A further difficulty a stereotype presents is that it tempts its holders to believe that it is not a mental construct but instead represents the essential characteristics and intrinsic nature of those it concerns. Policymakers, judges and parole boards under the sway of this rigid view are likely to be harsh and doubting of the idea that criminals, having paid their debts via punishment, can reintegrate with society. Against this tendency, in order to break the vicious cycles and self-fulfilling prophecies they describe, O’Flaherty and Sethi make a plea for hope, by urging us to see the humanity and possibilities for redemption present even in those involved in violent crime, particular those who were ‘young and vulnerable’ when they committed them (285). Having made their suggestions for policy changes, O’Flaherty and Sethi end by reminding us of Walter Lippman’s admonition concerning stereotypes: ‘hold them lightly, modify them gladly’ (290). Their concluding stress on hope is welcome since it leads the reader to consider how this hope can be converted to change.

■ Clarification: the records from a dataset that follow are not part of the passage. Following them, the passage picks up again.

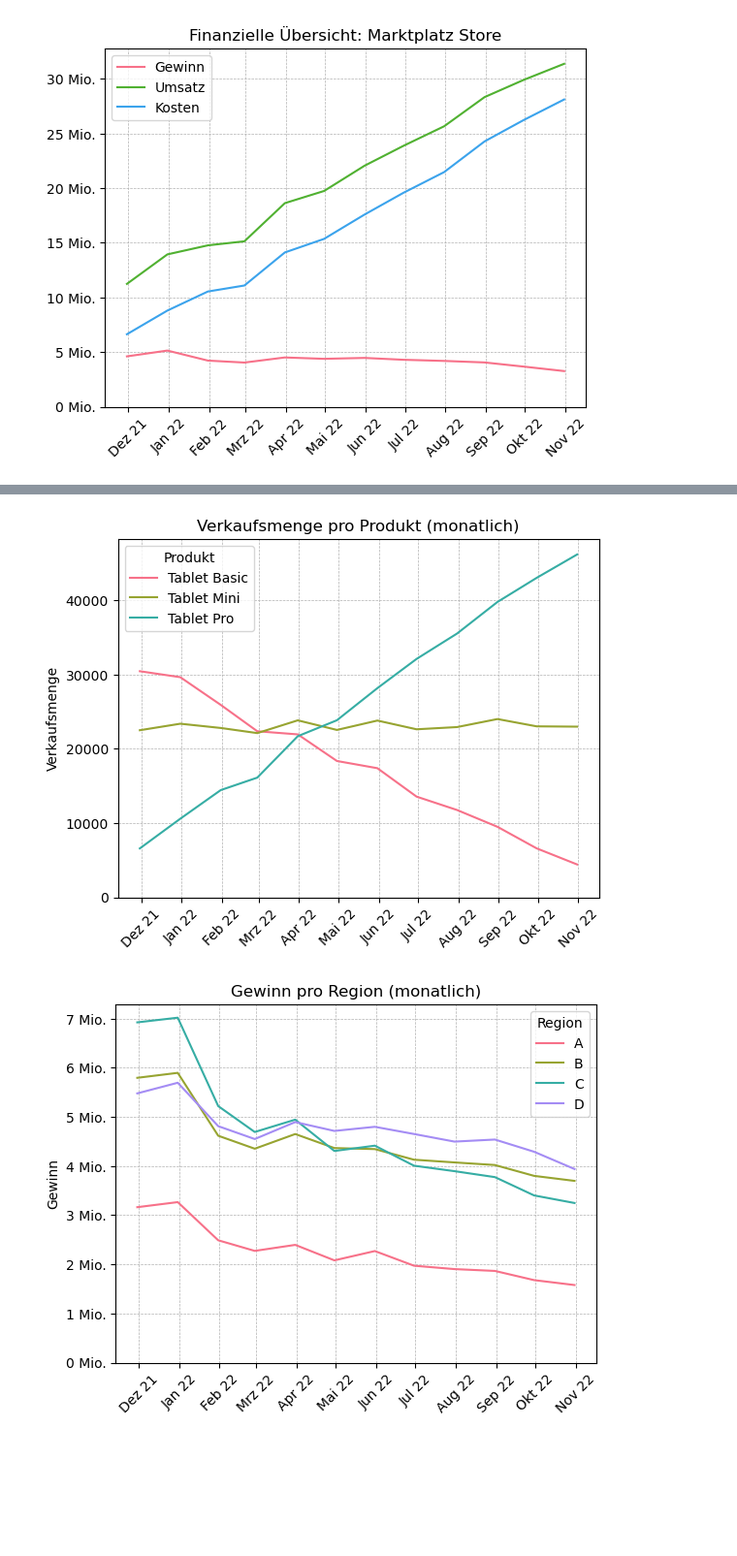
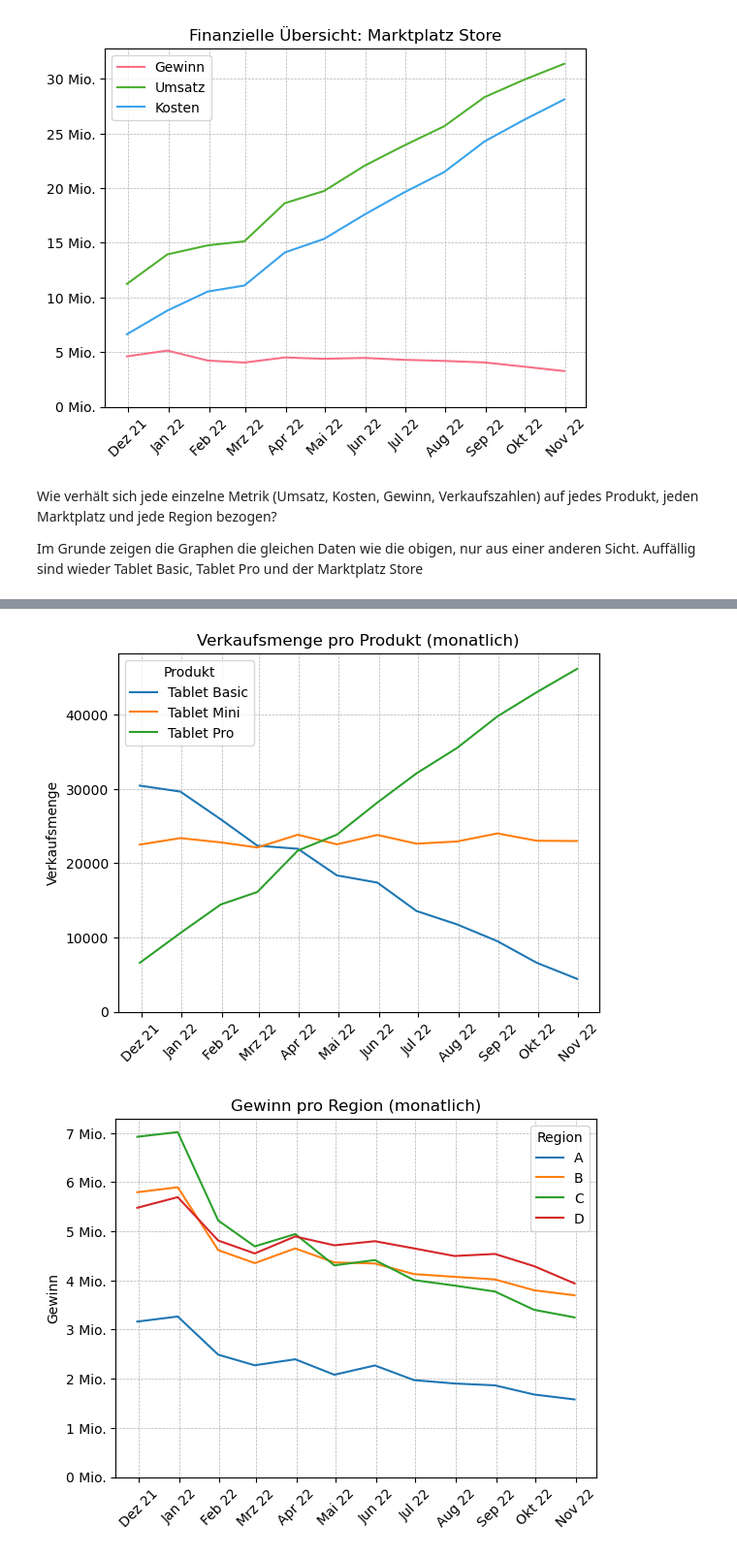
Before and after one commit to timstr97/business-analytics-case-study, a Jupyter notebook: sandbox/tim/präsi_sandbox.ipynb, the cells around one changed output, grey strips where cells are left out. Shown at 97% size. Cells and saved outputs as stored; diff of their text form; code cells hidden in the pictures; blank space fills up the shorter version.

```diff
--- a/sandbox/tim/präsi_sandbox.ipynb
+++ b/sandbox/tim/präsi_sandbox.ipynb
@@ -221,6 +260,10 @@ for group_key, group_label in groups.items():
 [figure]
 [figure]
 [figure]
+# %% [markdown]
+Wie verhält sich jede einzelne Metrik (Umsatz, Kosten, Gewinn, Verkaufszahlen) auf jedes Produkt, jeden Marktplatz und jede Region bezogen?
+
+Im Grunde zeigen die Graphen die gleichen Daten wie die obigen, nur aus einer anderen Sicht. Auffällig sind wieder Tablet Basic, Tablet Pro und der Marktplatz Store
 # %%
 groups = {"product": "Produkt", "region": "Region", "marketplace": "Marktplatz"}
 metrics = {
@@ -252,7 +295,7 @@ for group_key, group_label in groups.items():
                 x="date",
                 y=metric_key,
                 label=f"{group_item}",
-                color=palette[index],
+                # color=palette[index],
                 # label=f"{group_item} - {metric_label}",
             )
 
@@ -282,2 +325,2 @@ for group_key, group_label in groups.items():
-[figure, old version]
+[figure, new version]
-[figure, old version]
+[figure, new version]
```
Also changed, not shown: parts of 6 cells of this notebook, 4 other files.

This gracefully written and analytically precise book is an important contribution to the understanding of the US criminal justice system and is strongly recommended to those interested in this field. O’Flaherty and Sethi make use of a wide variety of literatures and sources, ranging comfortably among academic accounts in criminology, economics, sociology, anthropology, philosophy and law, as well as referring to memoir, historical and journalistic accounts and government reports. Their book would be useful in postgraduate and advanced undergraduate courses in these fields as well as in critical race and policy studies.
Note: This review gives the views of the author, and not the position of the LSE Review of Books blog, or of the London School of Economics.